After that, she was just one of us. The boys had already bonded and taken ownership of their new sister, leading the way for us, and giving her no slack. Sibling rules applied. They, no doubt in my mind, are who lead the charge in her development. They played, yelled, ran around, tugged on, tickled, encouraged, cheered, cuddled and loved this girl right out of her failing to thrive diagnosis.

To this day, they are her greatest fan club and loudest cheering section when she masters something new. They stand between her and strangers they feeling are talking to close to her and inform them, "That's not your Sophia!". They brag to everyone when she learns a new word. They let me know when she's hurt, needs help or has pooped. They share with her, they fuss when she takes a toy from them, they laugh when she's silly and hug her when she cries. She is their "best Sophia", and it fills my heart when they tell her so.

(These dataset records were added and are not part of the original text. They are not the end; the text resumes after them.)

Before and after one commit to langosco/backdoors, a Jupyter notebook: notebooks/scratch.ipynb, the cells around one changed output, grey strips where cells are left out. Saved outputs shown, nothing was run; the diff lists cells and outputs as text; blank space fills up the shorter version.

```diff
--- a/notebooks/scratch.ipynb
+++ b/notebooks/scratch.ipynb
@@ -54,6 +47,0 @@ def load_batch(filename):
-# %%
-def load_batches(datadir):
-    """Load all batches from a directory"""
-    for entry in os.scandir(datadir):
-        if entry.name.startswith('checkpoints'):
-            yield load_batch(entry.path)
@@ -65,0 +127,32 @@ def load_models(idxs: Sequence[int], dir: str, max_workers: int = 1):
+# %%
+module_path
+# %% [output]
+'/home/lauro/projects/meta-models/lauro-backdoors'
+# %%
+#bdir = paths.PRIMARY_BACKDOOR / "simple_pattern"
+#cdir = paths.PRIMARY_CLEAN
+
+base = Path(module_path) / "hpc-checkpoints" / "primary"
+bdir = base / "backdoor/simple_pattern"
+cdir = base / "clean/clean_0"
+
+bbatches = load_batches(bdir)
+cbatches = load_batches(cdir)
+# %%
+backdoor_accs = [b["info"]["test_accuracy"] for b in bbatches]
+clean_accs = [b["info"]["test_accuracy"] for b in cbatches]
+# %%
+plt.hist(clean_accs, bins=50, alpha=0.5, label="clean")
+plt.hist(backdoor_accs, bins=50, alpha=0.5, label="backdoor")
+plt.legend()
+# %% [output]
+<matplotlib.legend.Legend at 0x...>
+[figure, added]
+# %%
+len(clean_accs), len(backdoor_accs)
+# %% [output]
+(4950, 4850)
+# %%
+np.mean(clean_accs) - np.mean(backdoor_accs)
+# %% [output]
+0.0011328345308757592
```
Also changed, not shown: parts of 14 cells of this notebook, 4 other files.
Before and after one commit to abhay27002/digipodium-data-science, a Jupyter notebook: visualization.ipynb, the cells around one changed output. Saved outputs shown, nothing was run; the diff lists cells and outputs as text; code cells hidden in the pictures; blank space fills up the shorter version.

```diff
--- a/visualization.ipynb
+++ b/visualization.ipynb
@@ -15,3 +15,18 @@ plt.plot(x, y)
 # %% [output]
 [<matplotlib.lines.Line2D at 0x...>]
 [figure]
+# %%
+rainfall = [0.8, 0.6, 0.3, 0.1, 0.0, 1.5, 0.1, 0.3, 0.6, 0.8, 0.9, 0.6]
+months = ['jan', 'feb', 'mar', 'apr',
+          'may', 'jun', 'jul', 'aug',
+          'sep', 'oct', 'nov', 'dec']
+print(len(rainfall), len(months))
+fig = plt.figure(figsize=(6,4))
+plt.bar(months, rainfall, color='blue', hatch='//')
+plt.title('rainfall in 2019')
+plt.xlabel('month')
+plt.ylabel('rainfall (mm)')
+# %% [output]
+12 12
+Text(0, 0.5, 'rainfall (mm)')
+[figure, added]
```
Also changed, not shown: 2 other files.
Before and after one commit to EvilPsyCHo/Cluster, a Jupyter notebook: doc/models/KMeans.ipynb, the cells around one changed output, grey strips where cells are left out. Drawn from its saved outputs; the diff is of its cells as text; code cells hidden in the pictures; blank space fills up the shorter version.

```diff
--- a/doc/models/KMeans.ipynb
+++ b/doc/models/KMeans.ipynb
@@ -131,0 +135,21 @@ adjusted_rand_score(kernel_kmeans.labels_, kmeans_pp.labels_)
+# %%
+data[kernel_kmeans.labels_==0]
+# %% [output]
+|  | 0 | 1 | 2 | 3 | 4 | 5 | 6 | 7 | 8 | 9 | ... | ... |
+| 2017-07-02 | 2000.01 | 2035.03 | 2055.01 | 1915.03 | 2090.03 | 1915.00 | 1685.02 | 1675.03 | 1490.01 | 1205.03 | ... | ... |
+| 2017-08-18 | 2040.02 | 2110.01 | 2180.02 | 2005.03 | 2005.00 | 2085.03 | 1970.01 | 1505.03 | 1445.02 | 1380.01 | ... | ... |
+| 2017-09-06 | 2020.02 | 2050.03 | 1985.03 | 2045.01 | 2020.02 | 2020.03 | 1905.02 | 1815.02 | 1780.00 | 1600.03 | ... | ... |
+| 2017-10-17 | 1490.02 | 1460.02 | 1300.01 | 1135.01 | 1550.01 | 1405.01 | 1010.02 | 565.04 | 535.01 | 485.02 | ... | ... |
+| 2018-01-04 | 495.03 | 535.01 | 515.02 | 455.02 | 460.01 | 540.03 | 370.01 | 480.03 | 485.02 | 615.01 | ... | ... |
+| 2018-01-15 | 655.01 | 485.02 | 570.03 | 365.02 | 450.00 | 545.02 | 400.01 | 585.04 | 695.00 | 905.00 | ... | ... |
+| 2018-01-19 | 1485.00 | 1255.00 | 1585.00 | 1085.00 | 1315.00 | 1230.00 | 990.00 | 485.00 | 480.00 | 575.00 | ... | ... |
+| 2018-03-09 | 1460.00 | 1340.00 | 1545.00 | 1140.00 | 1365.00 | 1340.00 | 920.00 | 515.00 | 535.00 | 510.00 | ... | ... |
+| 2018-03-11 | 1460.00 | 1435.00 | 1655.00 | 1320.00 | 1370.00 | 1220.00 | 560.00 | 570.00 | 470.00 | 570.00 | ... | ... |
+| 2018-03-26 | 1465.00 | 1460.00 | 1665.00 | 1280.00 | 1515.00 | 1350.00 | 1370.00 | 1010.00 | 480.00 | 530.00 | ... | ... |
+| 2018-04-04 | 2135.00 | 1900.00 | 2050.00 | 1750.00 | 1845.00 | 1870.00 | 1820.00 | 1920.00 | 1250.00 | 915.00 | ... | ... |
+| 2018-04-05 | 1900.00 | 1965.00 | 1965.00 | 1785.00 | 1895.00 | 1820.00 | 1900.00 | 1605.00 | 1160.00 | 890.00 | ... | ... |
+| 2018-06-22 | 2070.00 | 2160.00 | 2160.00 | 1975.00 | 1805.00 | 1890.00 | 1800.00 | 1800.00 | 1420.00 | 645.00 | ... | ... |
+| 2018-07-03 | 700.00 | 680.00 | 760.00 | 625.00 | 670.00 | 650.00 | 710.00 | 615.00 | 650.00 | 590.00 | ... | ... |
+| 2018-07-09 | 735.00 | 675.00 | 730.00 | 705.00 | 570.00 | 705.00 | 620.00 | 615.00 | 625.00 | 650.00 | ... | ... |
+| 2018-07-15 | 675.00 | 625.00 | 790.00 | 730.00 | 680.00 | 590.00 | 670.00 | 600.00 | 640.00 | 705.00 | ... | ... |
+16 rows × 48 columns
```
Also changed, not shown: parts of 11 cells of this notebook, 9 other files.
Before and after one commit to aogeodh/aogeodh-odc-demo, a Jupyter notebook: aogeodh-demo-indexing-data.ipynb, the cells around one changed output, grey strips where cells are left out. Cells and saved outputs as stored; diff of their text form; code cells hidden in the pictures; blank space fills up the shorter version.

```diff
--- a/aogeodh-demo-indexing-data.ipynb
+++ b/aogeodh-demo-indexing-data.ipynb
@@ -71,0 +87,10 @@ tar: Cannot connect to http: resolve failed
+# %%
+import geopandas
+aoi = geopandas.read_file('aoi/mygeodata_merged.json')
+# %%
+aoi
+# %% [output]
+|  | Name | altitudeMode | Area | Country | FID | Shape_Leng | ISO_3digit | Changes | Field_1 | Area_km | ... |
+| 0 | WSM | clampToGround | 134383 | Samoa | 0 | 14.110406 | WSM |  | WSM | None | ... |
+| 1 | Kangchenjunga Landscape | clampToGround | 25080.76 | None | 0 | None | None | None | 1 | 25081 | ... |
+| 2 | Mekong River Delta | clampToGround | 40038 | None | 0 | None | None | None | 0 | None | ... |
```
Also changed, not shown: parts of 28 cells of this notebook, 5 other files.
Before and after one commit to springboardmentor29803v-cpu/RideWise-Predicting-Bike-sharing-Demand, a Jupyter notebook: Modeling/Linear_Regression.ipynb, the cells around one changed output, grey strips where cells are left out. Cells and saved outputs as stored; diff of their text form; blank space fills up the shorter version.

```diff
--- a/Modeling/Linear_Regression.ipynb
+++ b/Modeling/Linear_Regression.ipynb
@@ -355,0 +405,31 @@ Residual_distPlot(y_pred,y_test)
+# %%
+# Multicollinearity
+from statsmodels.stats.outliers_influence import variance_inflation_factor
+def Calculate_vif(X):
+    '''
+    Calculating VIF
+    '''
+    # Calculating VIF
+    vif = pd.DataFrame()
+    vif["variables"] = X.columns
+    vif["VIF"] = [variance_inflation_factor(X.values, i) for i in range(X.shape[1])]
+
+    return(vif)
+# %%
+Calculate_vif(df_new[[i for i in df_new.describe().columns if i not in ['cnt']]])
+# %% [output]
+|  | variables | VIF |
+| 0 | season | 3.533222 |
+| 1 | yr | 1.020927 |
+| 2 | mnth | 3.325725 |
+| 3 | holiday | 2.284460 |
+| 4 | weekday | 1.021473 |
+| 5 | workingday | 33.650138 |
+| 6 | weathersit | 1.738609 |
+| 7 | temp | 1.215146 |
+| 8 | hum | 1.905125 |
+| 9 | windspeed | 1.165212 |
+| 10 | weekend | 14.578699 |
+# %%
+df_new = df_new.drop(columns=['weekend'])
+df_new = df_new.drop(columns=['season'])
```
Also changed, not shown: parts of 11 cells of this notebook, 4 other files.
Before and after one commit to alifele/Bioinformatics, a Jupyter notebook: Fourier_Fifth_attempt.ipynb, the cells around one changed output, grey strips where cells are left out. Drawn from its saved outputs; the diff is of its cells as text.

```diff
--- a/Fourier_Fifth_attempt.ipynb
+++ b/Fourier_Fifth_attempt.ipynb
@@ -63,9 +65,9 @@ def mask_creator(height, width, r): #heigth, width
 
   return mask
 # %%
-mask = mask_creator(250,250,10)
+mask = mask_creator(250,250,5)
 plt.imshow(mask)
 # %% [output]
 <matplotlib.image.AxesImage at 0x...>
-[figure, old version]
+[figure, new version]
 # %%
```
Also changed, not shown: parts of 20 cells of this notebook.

As for Sophia, she has a such a sweet spirit. She is a gift and a joy to all who know her. She loves pretty shoes, baby dolls, playing ball and hot wheels. She calls the boys either "brothers" or "guys" and chases after them all the day long, never more then a step or two behind. She is still delayed in her speech but otherwise, has caught up completely! After a second set of tubes in her ears and more intense speech therapy, the new words are coming daily, and she is thrilled with her newfound ability to communicate! She's still not big as a minute, just under 25 lbs and 2 feet tall, but nothing slows her down. She will climb on anything...jungle gyms, counters, tables, brothers bikes...and is tough as nails. I'm glad for this because, as a coach once told me, when your smaller it means you just have to work harder. She's not unlike any of our other children really, we all overcome obstacles, or struggle through the first few times we try something new, and the celebration of success is always there, every time. But when I remember those first days, failing to thrive right before my eyes...unable to hold her head up at 6 months, not smiling, not interacting with the toys around her, not holding her own bottle... And then suddenly, with her brothers' encouragement, she reached for that first toy. Her eyes followed mine. She lifted her head to watch them play. She smiled at their silly songs. She held out her hand and touched mine. She recognized her daddy when he came home from work. And then she thrived. She worked hard to sit on her own by 11 months, and to walk by 16 months. She's my little mighty mouse, making her mommy, daddy and brothers proud with every new victory. It's not by accident that she is here with us. Not a mistake that she ended up in our family. It was by design, because she needed these boys. She needed us, and little did we know, just how much we needed her.

I thank God for the conversation Scott had with a social worker during lunch at a Subway two and a half years ago. ( It changed our lives and our family in a way we never could have imagined that day. What great joy, what huge love, what challenges and triumphs, what grace and beauty, have all come from such a tiny, underdeveloped, undernourished little baby girl. My girl. Our sweet Sophia.

6 months old
2 1/2 years old